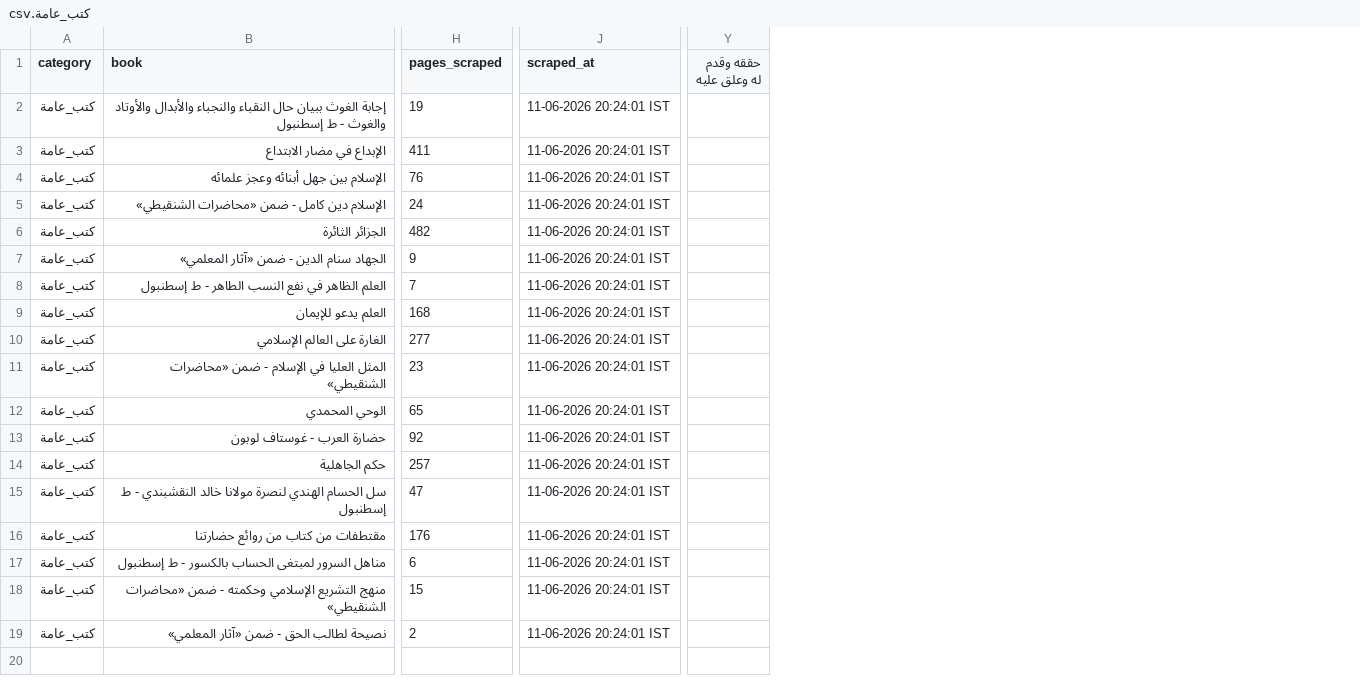
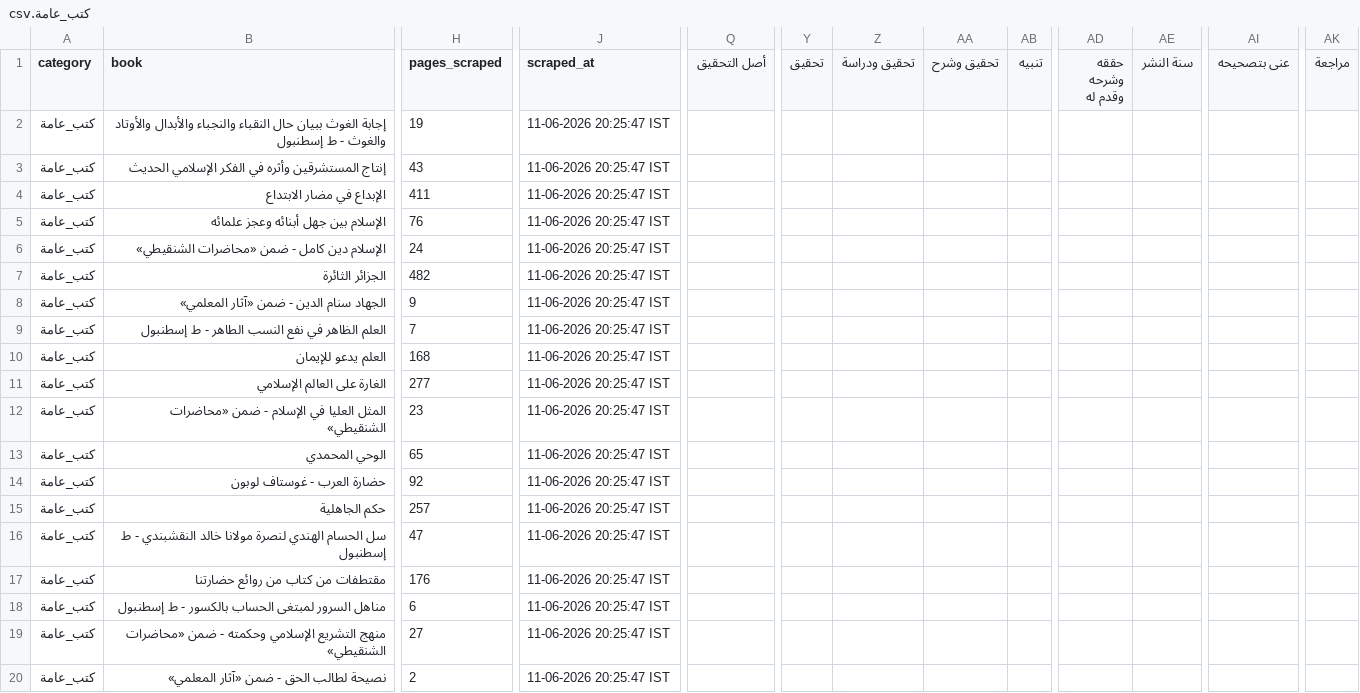
Before and after one commit to farhan281/al-qalam-project, a CSV file: shamela_output/reports/كتب_عامة.csv, drawn as a sheet; only a part is shown, gaps mark what is left out; removed rows and columns are numbered as before the commit, all else as after; rows hold the shown columns only; the diff names each change by its address in the sheet, - before the commit and + after, or states it on an @@ line.

```diff
--- a/shamela_output/reports/كتب_عامة.csv
+++ b/shamela_output/reports/كتب_عامة.csv
+column Q (أصل التحقيق), empty
+column Y (تحقيق), empty
+column Z (تحقيق ودراسة), empty
+column AA (تحقيق وشرح), empty
+column AB (تنبيه), empty
-column Y (حققه وقدم له وعلق عليه), empty
+column AD (حققه وشرحه وقدم له), empty
+column AE (سنة النشر), empty
+column AI (عنى بتصحيحه), empty
+column AK (مراجعة), empty
-J2 (scraped_at): 11-06-2026 20:24:01 IST
+J2 (scraped_at): 11-06-2026 20:25:47 IST
+row 3: كتب_عامة | إنتاج المستشرقين وأثره في الفكر الإسلامي الحديث | 43 | 11-06-2026 20:25:47 IST
-J4:J20 (scraped_at): 11-06-2026 20:24:01 IST
+J4:J20 (scraped_at): 11-06-2026 20:25:47 IST
-H19 (pages_scraped): 15
+H19 (pages_scraped): 27
```
Also changed, not shown: shamela_output/reports/الأدب.csv, shamela_output/reports/الشعر_ودواوينه.csv, 22 other files.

-*-*-

**Work task:**
Where a line above contains the word "empty", show that line.

**Problem solution:**
+column Q (أصل التحقيق), empty
+column Y (تحقيق), empty
+column Z (تحقيق ودراسة), empty
+column AA (تحقيق وشرح), empty
+column AB (تنبيه), empty
-column Y (حققه وقدم له وعلق عليه), empty
+column AD (حققه وشرحه وقدم له), empty
+column AE (سنة النشر), empty
+column AI (عنى بتصحيحه), empty
+column AK (مراجعة), empty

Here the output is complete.